By Janice Steinhagen - Staff Writer
Voluntown - posted Tue., Mar. 1, 2011
When Becki Tucker brought her rescued Siberian husky, Yukon, home to Voluntown, he was so wound up that it was driving her crazy. “He would uproot trees, he was so strong,” she said. “I decided he needed a job to burn off all that energy.”
Somebody told her about sled dog races being held practically in her backyard, in Pachaug State Forest. When she hitched Yukon to a sled, he took off like he’d been waiting all his life for this.
“It was exactly what he needed,” she said.
That was 15 years ago, and Tucker hasn’t looked back since. Now she trains her 12-dog team in Pachaug State Forest for races throughout the northeast, from Massachusetts to Canada, seven months of the year.
Last week she was home long enough to catch her breath before heading out to the CanAm, a race she calls “the Super Bowl of dog sled racing,” in Fort Kent, Maine. Her hopes are high for her dog team in the 60-mile event, because she’s cranked their training up a notch this year.

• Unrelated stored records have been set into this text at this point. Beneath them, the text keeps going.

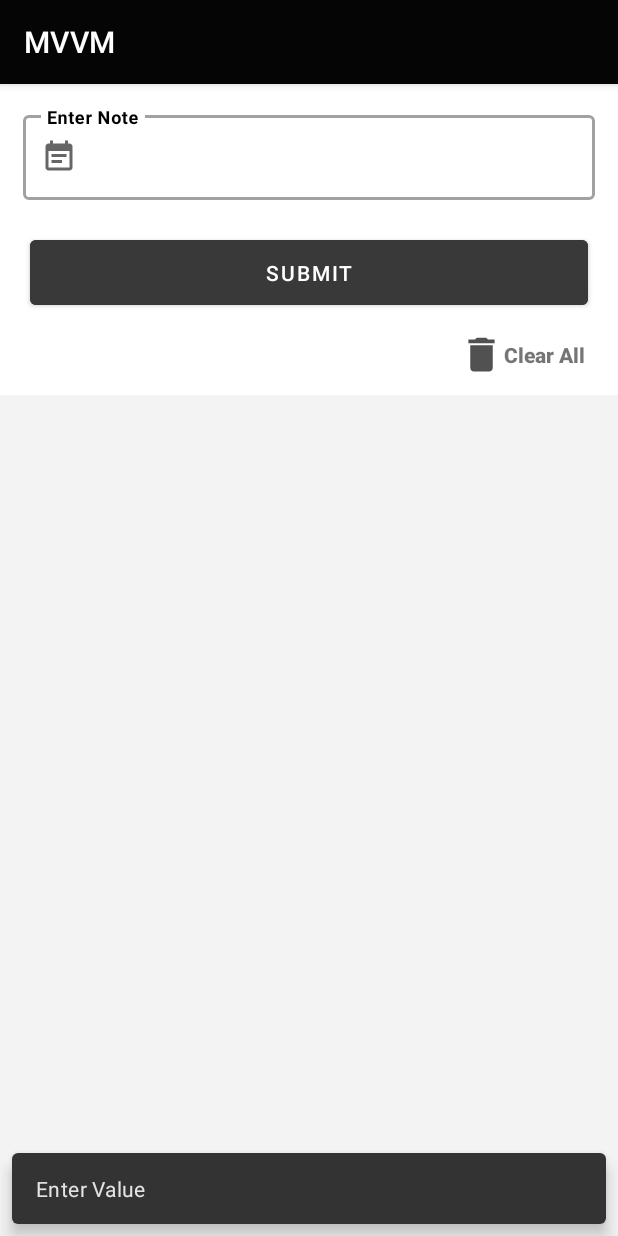
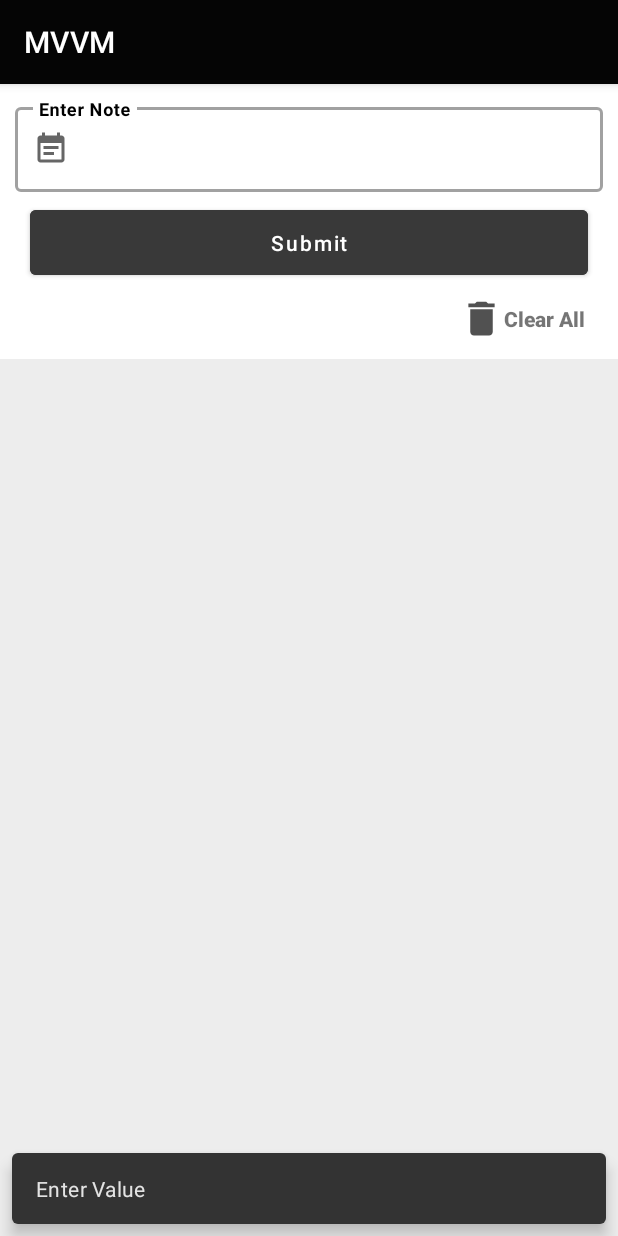
Before and after one commit to m7madmagdy/NoteApp, an Android app: the screen it shows after launch (MainActivity), after a tap on "Clear All", on a phone screen of 412 x 824 dp. Run offline under Robolectric (Android 15) with nearby library versions, the phone set to English and light mode, and no system bars; 1 other tap on this screen came first.

Commit message:
init app

```diff
--- a/app/src/main/java/com/kotlinapps/mvvm/MainActivity.kt
+++ b/app/src/main/java/com/kotlinapps/mvvm/MainActivity.kt
@@ -9,38 +9,42 @@ import androidx.recyclerview.widget.LinearLayoutManager
 import androidx.recyclerview.widget.RecyclerView
 import com.google.android.material.snackbar.Snackbar
 import com.google.android.material.textfield.TextInputEditText
-import com.kotlinapps.mvvm.adapter.MainViewModel
-import com.kotlinapps.mvvm.adapter.MainViewModelFactory
-import com.kotlinapps.mvvm.adapter.NoteRecyclerAdapter
+import com.kotlinapps.mvvm.ui.viewModel.MainViewModel
+import com.kotlinapps.mvvm.ui.viewModel.MainViewModelFactory
+import com.kotlinapps.mvvm.ui.NotesAdapter
 import com.kotlinapps.mvvm.databinding.ActivityMainBinding
 import com.kotlinapps.mvvm.model.Blog
 
 class MainActivity : AppCompatActivity() {
-
     private var viewManager = LinearLayoutManager(this)
     private lateinit var viewModel: MainViewModel
     private lateinit var mainrecycler: RecyclerView
-    private lateinit var _binding: ActivityMainBinding
-    private val blogList: ArrayList<Blog> = ArrayList()
+    private lateinit var binding: ActivityMainBinding
 
     override fun onCreate(savedInstanceState: Bundle?) {
         super.onCreate(savedInstanceState)
-        _binding = ActivityMainBinding.inflate(layoutInflater)
-        setContentView(_binding.root)
+        binding = ActivityMainBinding.inflate(layoutInflater)
+        setContentView(binding.root)
+        mainrecycler = findViewById(R.id.recycler)
 
-        mainrecycler = findViewById(R.id.recycler)
         requireNotNull(this).application
+
         val factory = MainViewModelFactory()
-        viewModel = ViewModelProvider(this, factory)[MainViewModel::class.java]
+        viewModel = ViewModelProvider(this, factory).get(MainViewModel::class.java)
 
-        _binding.button.setOnClickListener {
+        binding.button.setOnClickListener {
             addData()
         }
+
         initialiseAdapter()
 
-        _binding.deleteAll.setOnClickListener {
-            viewModel.clear()
-            Toast.makeText(this, "Cleared", Toast.LENGTH_SHORT).show()
+        binding.deleteAll.setOnClickListener {
+            if (mainrecycler.layoutManager?.itemCount == 0) {
+                Toast.makeText(this, "Nothing to Clear", Toast.LENGTH_SHORT).show()
+            } else {
+                viewModel.clear()
+                Toast.makeText(this, "Cleared", Toast.LENGTH_SHORT).show()
+            }
         }
     }
 
@@ -51,20 +55,19 @@ class MainActivity : AppCompatActivity() {
 
     private fun observeData() {
         viewModel.mutableLiveData.observe(this) {
-            mainrecycler.adapter = NoteRecyclerAdapter(viewModel, it, this)
+            mainrecycler.adapter = NotesAdapter(viewModel, it, this)
         }
     }
 
     @SuppressLint("NotifyDataSetChanged")
     fun addData() {
-        val txtplce = findViewById<TextInputEditText>(R.id.titletxt)
-        val title = txtplce.text.toString()
-        if (title.isBlank()) {
-            Snackbar.make(_binding.root, "Enter Value", Snackbar.LENGTH_LONG).show()
+        val titleNote = binding.noteEditText.text.toString()
+        if (titleNote.isBlank()) {
+            Snackbar.make(binding.root, "Enter Value", Snackbar.LENGTH_LONG).show()
         } else {
-            val blog = Blog(title)
+            val blog = Blog(titleNote)
             viewModel.add(blog)
-            txtplce.text?.clear()
+            binding.noteEditText.text?.clear()
             mainrecycler.adapter?.notifyDataSetChanged()
         }
     }
--- a/app/src/main/java/com/kotlinapps/mvvm/adapter/NoteRecyclerAdapter.kt
+++ /dev/null
@@ -1,45 +0,0 @@
-package com.kotlinapps.mvvm.adapter
-
-import android.content.Context
-import android.view.LayoutInflater
-import android.view.View
-import android.view.ViewGroup
-import android.widget.ImageButton
-import android.widget.TextView
-import android.widget.Toast
-import androidx.recyclerview.widget.RecyclerView
-import com.kotlinapps.mvvm.R
-import com.kotlinapps.mvvm.model.Blog
-
-class NoteRecyclerAdapter(
-    val viewModel: MainViewModel,
-    private val blogList: ArrayList<Blog>,
-    private val context: Context
-) : RecyclerView.Adapter<NoteRecyclerAdapter.NotesViewHolder>() {
-    override fun onCreateViewHolder(
-        parent: ViewGroup,
-        viewType: Int,
-    ): NoteRecyclerAdapter.NotesViewHolder {
-        val root = LayoutInflater.from(parent.context).inflate(R.layout.item_view, parent, false)
-        return NotesViewHolder(root)
-    }
-
-    override fun onBindViewHolder(holder: NoteRecyclerAdapter.NotesViewHolder, position: Int) {
-        holder.bind(blogList[position])
-    }
-
-    override fun getItemCount(): Int {
-        return blogList.size
-    }
-
-    inner class NotesViewHolder(itemView: View) : RecyclerView.ViewHolder(itemView) {
-        fun bind(blog: Blog) {
-            val title: TextView = itemView.findViewById(R.id.title)
-            val delete: ImageButton = itemView.findViewById(R.id.delete)
-            title.text = blog.title
-            delete.setOnClickListener {
-                viewModel.remove(blog)
-            }
-        }
-    }
-}
--- a/app/src/main/java/com/kotlinapps/mvvm/adapter/MainViewModel.kt
+++ b/app/src/main/java/com/kotlinapps/mvvm/ui/viewModel/MainViewModel.kt
@@ -1,4 +1,4 @@
-package com.kotlinapps.mvvm.adapter
+package com.kotlinapps.mvvm.ui.viewModel
 
 import androidx.lifecycle.MutableLiveData
 import androidx.lifecycle.ViewModel
--- a/app/src/main/java/com/kotlinapps/mvvm/adapter/MainViewModelFactory.kt
+++ b/app/src/main/java/com/kotlinapps/mvvm/ui/viewModel/MainViewModelFactory.kt
@@ -1,4 +1,4 @@
-package com.kotlinapps.mvvm.adapter
+package com.kotlinapps.mvvm.ui.viewModel
 
 import androidx.lifecycle.ViewModel
 import androidx.lifecycle.ViewModelProvider
--- a/app/src/main/res/layout/activity_main.xml
+++ b/app/src/main/res/layout/activity_main.xml
@@ -12,7 +12,9 @@
         style="@style/Widget.MaterialComponents.TextInputLayout.OutlinedBox"
         android:layout_width="match_parent"
         android:layout_height="wrap_content"
-        android:layout_margin="15dp"
+        android:layout_marginTop="10dp"
+        android:layout_marginLeft="10dp"
+        android:layout_marginRight="10dp"
         android:elevation="20dp"
         android:hint="@string/my_hint"
         app:boxStrokeColor="#A1A1A1"
@@ -21,10 +23,9 @@
         tools:targetApi="p">
 
         <com.google.android.material.textfield.TextInputEditText
-            android:id="@+id/titletxt"
+            android:id="@+id/noteEditText"
             android:layout_width="match_parent"
             android:layout_height="wrap_content"
-            android:layout_marginTop="24dp"
             android:ems="10"
             android:inputType="textPersonName"
             android:textColor="#000"
@@ -37,11 +38,12 @@
         android:layout_width="match_parent"
         android:layout_height="55dp"
         android:layout_gravity="center"
-        android:layout_marginTop="5dp"
         android:layout_marginLeft="20dp"
         android:layout_marginRight="20dp"
+        android:layout_marginTop="6dp"
         android:backgroundTint="#393939"
         android:elevation="30dp"
+        android:textAllCaps="false"
         android:text="Submit"
         android:textColor="@color/white"
         tools:targetApi="lollipop" />
@@ -52,7 +54,7 @@
         android:layout_height="wrap_content"
         android:layout_gravity="right"
         android:layout_marginLeft="10dp"
-        android:layout_marginTop="10dp"
+        android:layout_marginTop="6dp"
         android:layout_marginRight="20dp"
         android:layout_marginBottom="10dp"
         android:background="@drawable/stroke"
@@ -69,6 +71,6 @@
         android:id="@+id/recycler"
         android:layout_width="match_parent"
         android:layout_height="match_parent"
-        android:background="#F3F3F3"
+        android:background="#EDEDED"
         tools:listitem="@layout/item_view" />
 </LinearLayout>
--- a/app/src/main/res/layout/item_view.xml
+++ b/app/src/main/res/layout/item_view.xml
@@ -22,7 +22,7 @@
             android:layout_width="wrap_content"
             android:layout_height="wrap_content"
             android:layout_margin="20dp"
-            android:text="Hallo"
+            android:text="Hello"
             android:textColor="#000"
             android:textSize="30sp"
             app:layout_constraintBottom_toBottomOf="parent"
```
Also changed, not shown: app/src/main/java/com/kotlinapps/mvvm/ui/NotesAdapter.kt (added, +31 -0 lines), app/src/main/java/com/kotlinapps/mvvm/ui/NotesViewHolder.kt (added, +25 -0 lines).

“I won my first money in Sandwich, Maine – my dogs came in fifth out of 11 teams in a 45-mile race,” she said. “These dogs are capable of so much more, and I knew they would give more if I gave them a hundred percent.”
This year the team has logged more than 1,400 miles in training. For daily practice runs, Tucker “lines out” her team (attaching them to their harnesses) to pull an all-terrain vehicle. While it certainly turns heads of the hikers, runners and horseback riders who share the state forest with her, the ATV offers two things a dog sled doesn’t have: weight and brakes.
“When I’m running a 12-dog team, no cart is ever going to stop them,” she said. “The whole point of the ATV is you have to have control of them.” Sometimes she jumps out and runs alongside the team, or corrects her dogs so they don’t develop bad habits.
When the dogs are used to pulling a heavy ATV, a racing sled is practically weightless by comparison, even with Tucker aboard.
While the dogs love their practice runs, everything changes on race day, when excitement reaches a fever pitch. “You can tell there’s a particular time they’re in race mode,” she said. “Envy’s my leader, and race day as soon as she comes out of that box, she stands up straighter. She gets that it’s a race. Everybody’s dogs are excited. As soon as you get that front dog on the line, they start rocking that sled back and forth” – it’s called harness banging.
And once they take off, don’t expect them to stop for anything. If a musher falls off the sled, Tucker said (and it’s happened to her), they should be prepared to “just hang on.” Contrary to popular belief, mushers don’t just stand there and let the dogs do all the work. The often use a pole or “pedal” with one foot, like a skateboarder, to control the team.
Tucker is also gearing up to start training her new pups for the team. It’s a process that can take as long as two years.
“Riding in the truck, loading up, unloading, harnessing – there are so many new things [for the pups]. You want to kind of get their feet wet before training kicks off,” she said.
When she lines out the newbies, “every puppy will go next to one good adult dog,” she said. The experienced dogs keep the youngsters in line and show them the ropes.
Unlike many mushers, Tucker said she only breeds her dogs to add to the team, not to make money selling puppies. She can’t race all her dogs at once, and she’s selective about how she composes her teams. She has run eight-dog races with a team of seven dogs almost perfectly matched in build.
But every dog is part of her backyard “wolf pack,” she added. “Even though they don’t make the race team, they’re still part of us.”
Tucker’s husband, Kevin, is part of the team too. Among other things, he built the dog boxes on the truck used to transport the team. “He’s phenomenal,” said Tucker. “We’re a team just like the dogs.”
Tucker ran the CanAm in eight hours last year. This year she’s shooting for seven. “That’s a win for us,” she said. “I’m in a race versus us. I don’t really care about anybody else’s time.”
Win or lose, she’ll savor one special moment at the CanAm, when she brings her team to the top of a hill that seems to touch the clouds. She’ll remember one of her dogs, Tantrum, who died some time ago but lives on in her heart. “To this day I still see her there,” she said. “I always stop on that hill and tell my dogs how good they did. I have my moment, then off we go.”